  1. Anony Mouse

    You completely skipped over the key ingredient. Funds received are available for spending instantaneously.

    Not “next day”, not “same day”, not “within minutes’ — but instead “instantaneous”.

    If ClearXChange will provide that, then they might make a formidable competitor.

    The other two ingredients are low cost ($0.25) and non-reversible (albeit that was just clarified to say that in cases of fraud, chargebacks may occur).

    • Hello,

      Yes, I have no doubt that Dwolla’s service works as advertised (although the start-up should do a better job in explaining it on their website). Otherwise people would not be using it. However, that does not take anything away from the points I made.

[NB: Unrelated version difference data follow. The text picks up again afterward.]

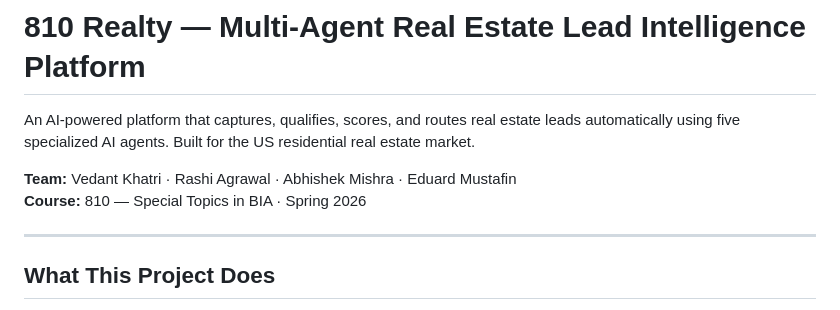
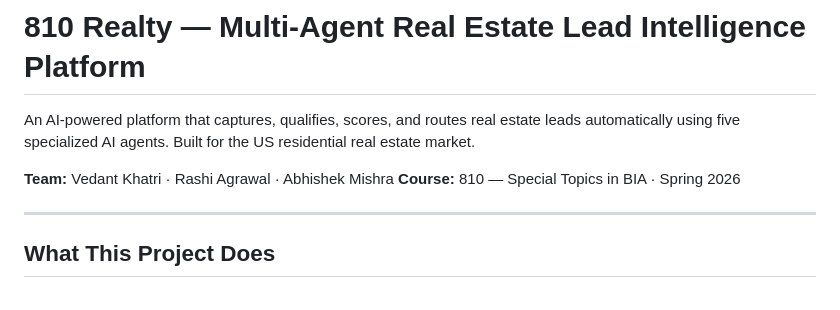
Before and after one commit to intoxic9/real-estate-ai, a Markdown page: README.md, the part around the change. Drawn GitHub-style.

Commit message:
Update team members in README
Removed Eduard Mustafin from the team list.

```diff
--- a/README.md
+++ b/README.md
@@ -2,7 +2,7 @@
 
 An AI-powered platform that captures, qualifies, scores, and routes real estate leads automatically using five specialized AI agents. Built for the US residential real estate market.
 
-**Team:** Vedant Khatri · Rashi Agrawal · Abhishek Mishra · Eduard Mustafin
+**Team:** Vedant Khatri · Rashi Agrawal · Abhishek Mishra
 **Course:** 810 — Special Topics in BIA · Spring 2026
 
 ---
```
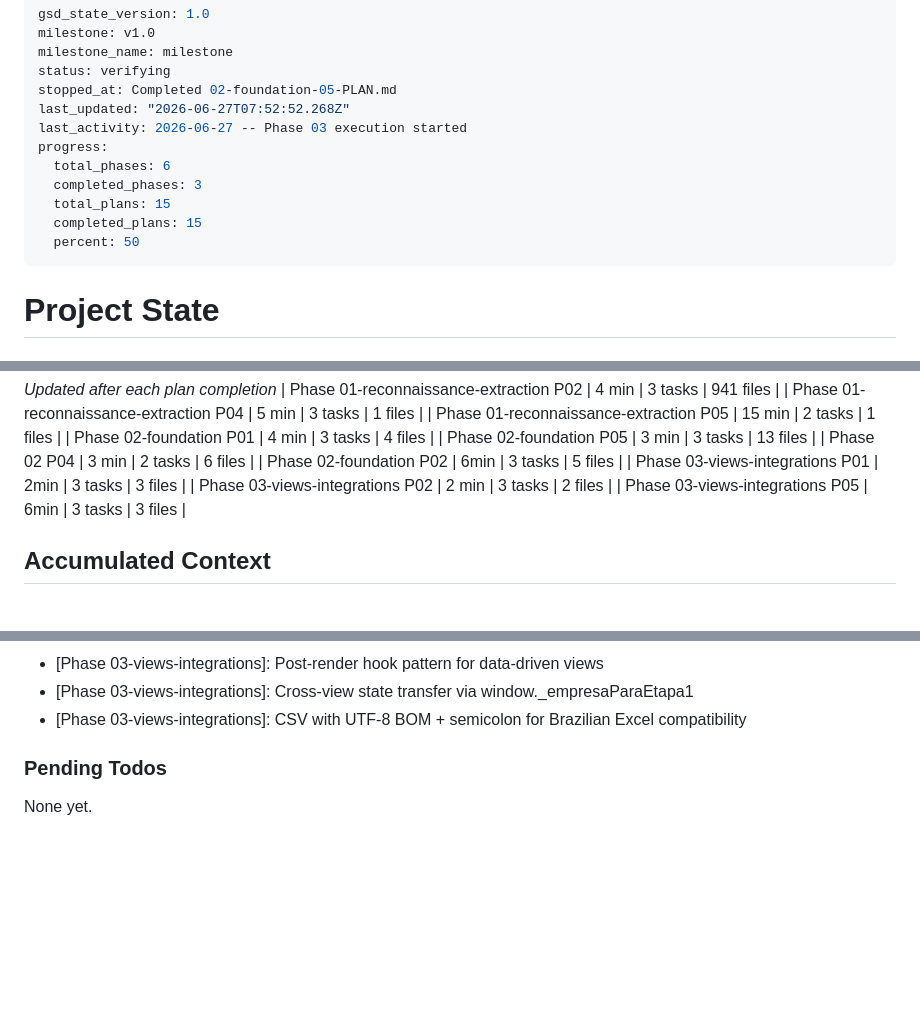
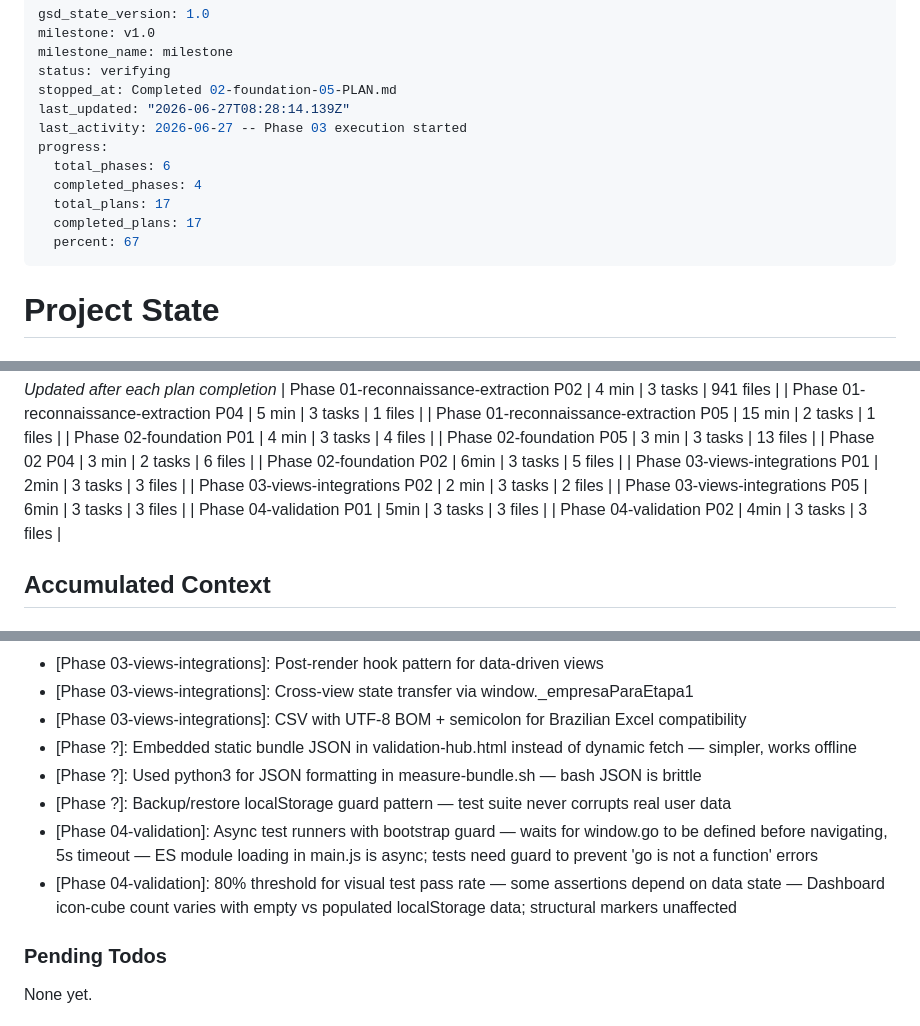
Before and after one commit to matspectrum-ai/bms-replica, a Markdown page: .planning/STATE.md, 3 parts joined by grey strips. GitHub-like rendering; blank space fills up the shorter version.

Commit message:
feat: complete phase 4 — validation suite (all 4 VAL reqs passed)

```diff
--- a/.planning/STATE.md
+++ b/.planning/STATE.md
@@ -4,14 +4,14 @@ milestone: v1.0
 milestone_name: milestone
 status: verifying
 stopped_at: Completed 02-foundation-05-PLAN.md
-last_updated: "2026-06-27T07:52:52.268Z"
+last_updated: "2026-06-27T08:28:14.139Z"
 last_activity: 2026-06-27 -- Phase 03 execution started
 progress:
   total_phases: 6
-  completed_phases: 3
-  total_plans: 15
-  completed_plans: 15
-  percent: 50
+  completed_phases: 4
+  total_plans: 17
+  completed_plans: 17
+  percent: 67
 ---
 
 # Project State
@@ -57,6 +57,8 @@ Progress: [░░░░░░░░░░] 0%
 | Phase 03-views-integrations P01 | 2min | 3 tasks | 3 files |
 | Phase 03-views-integrations P02 | 2 min | 3 tasks | 2 files |
 | Phase 03-views-integrations P05 | 6min | 3 tasks | 3 files |
+| Phase 04-validation P01 | 5min | 3 tasks | 3 files |
+| Phase 04-validation P02 | 4min | 3 tasks | 3 files |
 
 ## Accumulated Context
 
@@ -90,6 +92,11 @@ Key decisions logged in PROJECT.md Key Decisions table. Summary of decisions aff
 - [Phase 03-views-integrations]: Post-render hook pattern for data-driven views
 - [Phase 03-views-integrations]: Cross-view state transfer via window._empresaParaEtapa1
 - [Phase 03-views-integrations]: CSV with UTF-8 BOM + semicolon for Brazilian Excel compatibility
+- [Phase ?]: Embedded static bundle JSON in validation-hub.html instead of dynamic fetch — simpler, works offline
+- [Phase ?]: Used python3 for JSON formatting in measure-bundle.sh — bash JSON is brittle
+- [Phase ?]: Backup/restore localStorage guard pattern — test suite never corrupts real user data
+- [Phase 04-validation]: Async test runners with bootstrap guard — waits for window.go to be defined before navigating, 5s timeout — ES module loading in main.js is async; tests need guard to prevent 'go is not a function' errors
+- [Phase 04-validation]: 80% threshold for visual test pass rate — some assertions depend on data state — Dashboard icon-cube count varies with empty vs populated localStorage data; structural markers unaffected
 
 ### Pending Todos
 
```
Also changed, not shown: other parts of .planning/STATE.md (+1 -1 lines), .planning/REQUIREMENTS.md (+8 -8 lines), .planning/ROADMAP.md (+5 -4 lines).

      The pricing argument is well covered in the article. As far as the non-reversible part is concerned, as you say, fraud and chargebacks does get in the way, just as with credit cards. Moreover, with time Dwolla will learn, if it hasn’t already, that when a consumer requests a refund for a purchase, the request should be seriously considered.

  2. David Schwartz

    “The other two ingredients are low cost ($0.25) and non-reversible (albeit that was just clarified to say that in cases of fraud, chargebacks may occur).”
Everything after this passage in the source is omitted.